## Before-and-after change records
>>>>

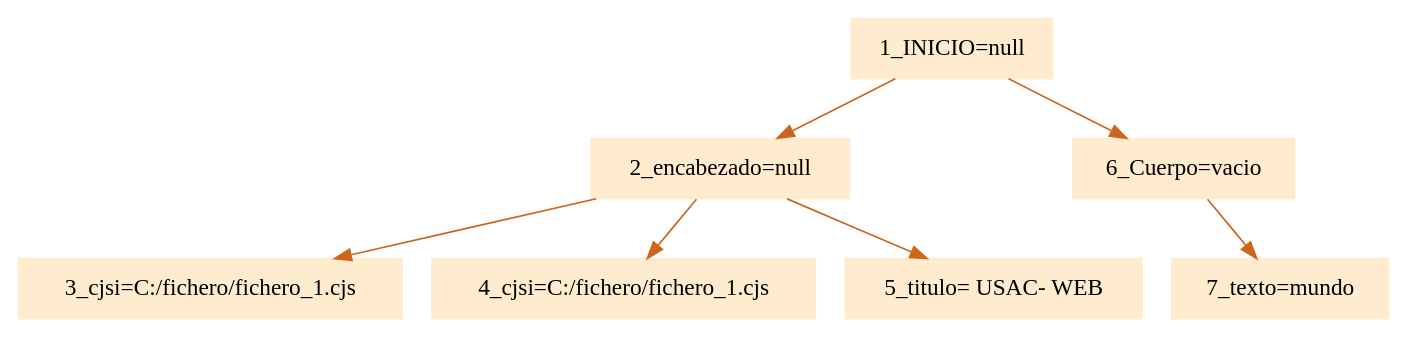
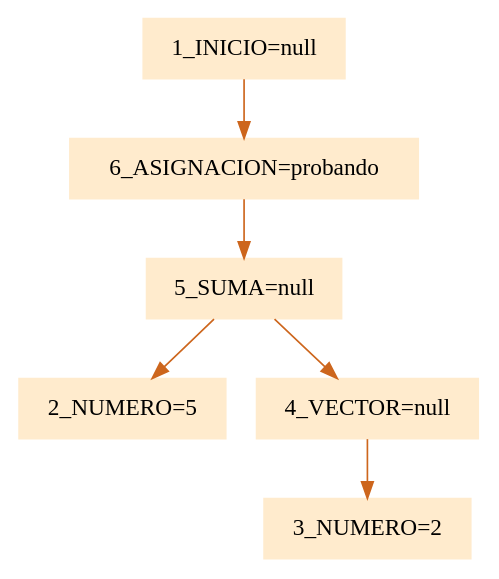
One commit to JamesMelgar/Proye1_Compi2018 changed the diagram in proye1_compi2018/arbol.dot. Above: the diagram before and after it, drawn with Graphviz. The commit also changed 17 other files, not shown here.

```diff
--- a/proye1_compi2018/arbol.dot
+++ b/proye1_compi2018/arbol.dot
@@ -1,5 +1,5 @@
 digraph G {node[shape=box, style=filled, color=blanchedalmond]; edge[color=chocolate3];rankdir=UD 
 
-"1_INICIO=null"->"2_encabezado=null""2_encabezado=null"->"3_cjsi=C:/fichero/fichero_1.cjs""2_encabezado=null"->"4_cjsi=C:/fichero/fichero_1.cjs""2_encabezado=null"->"5_titulo= USAC- WEB ""1_INICIO=null"->"6_Cuerpo=vacio""6_Cuerpo=vacio"->"7_texto=mundo"
+"1_INICIO=null"->"6_ASIGNACION=probando""6_ASIGNACION=probando"->"5_SUMA=null""5_SUMA=null"->"2_NUMERO=5""5_SUMA=null"->"4_VECTOR=null""4_VECTOR=null"->"3_NUMERO=2"
 
 }
```
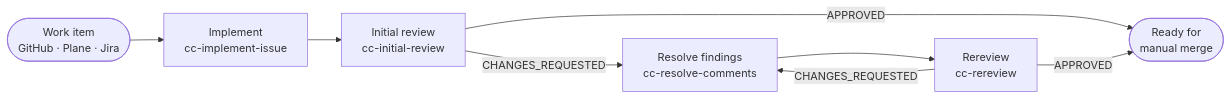
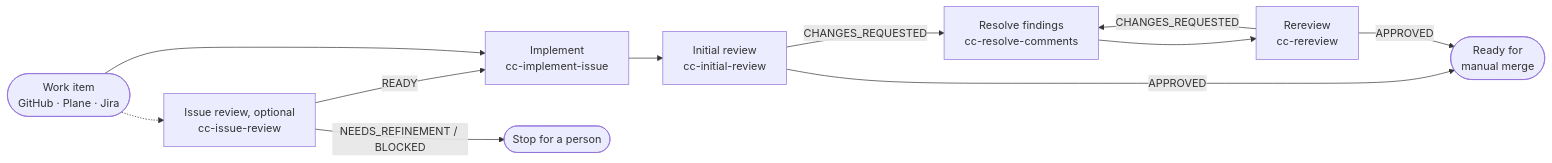
Before and after one commit to datacas/code-cycle-toolkit: the diagram in README.md, drawn with Mermaid. The commit also changed other lines of this file and 33 other files, not shown here.

First line of the commit message:
feat(issue-review): add an optional pre-implementation readiness stage (#114)

````diff
--- a/README.md
+++ b/README.md
@@ -22,10 +22,13 @@
 ```mermaid
 flowchart LR
-    A([Work item<br/>GitHub · Plane · Jira]) --> B[Implement<br/>cc-implement-issue]
+    A([Work item<br/>GitHub · Plane · Jira]) -.-> R[Issue review, optional<br/>cc-issue-review]
+    R -- READY --> B
+    R -- NEEDS_REFINEMENT / BLOCKED --> H([Stop for a person])
+    A --> B[Implement<br/>cc-implement-issue]
     B --> C[Initial review<br/>cc-initial-review]
     C -- APPROVED --> F([Ready for<br/>manual merge])
     C -- CHANGES_REQUESTED --> D[Resolve findings<br/>cc-resolve-comments]
     D --> E[Rereview<br/>cc-rereview]
     E -- CHANGES_REQUESTED --> D
     E -- APPROVED --> F
 ```
````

<<<<

## About this exercise
Reproduce each line of the entries in which the word "commit" is found.

## Output
One commit to JamesMelgar/Proye1_Compi2018 changed the diagram in proye1_compi2018/arbol.dot. Above: the diagram before and after it, drawn with Graphviz. The commit also changed 17 other files, not shown here.
Before and after one commit to datacas/code-cycle-toolkit: the diagram in README.md, drawn with Mermaid. The commit also changed other lines of this file and 33 other files, not shown here.
First line of the commit message:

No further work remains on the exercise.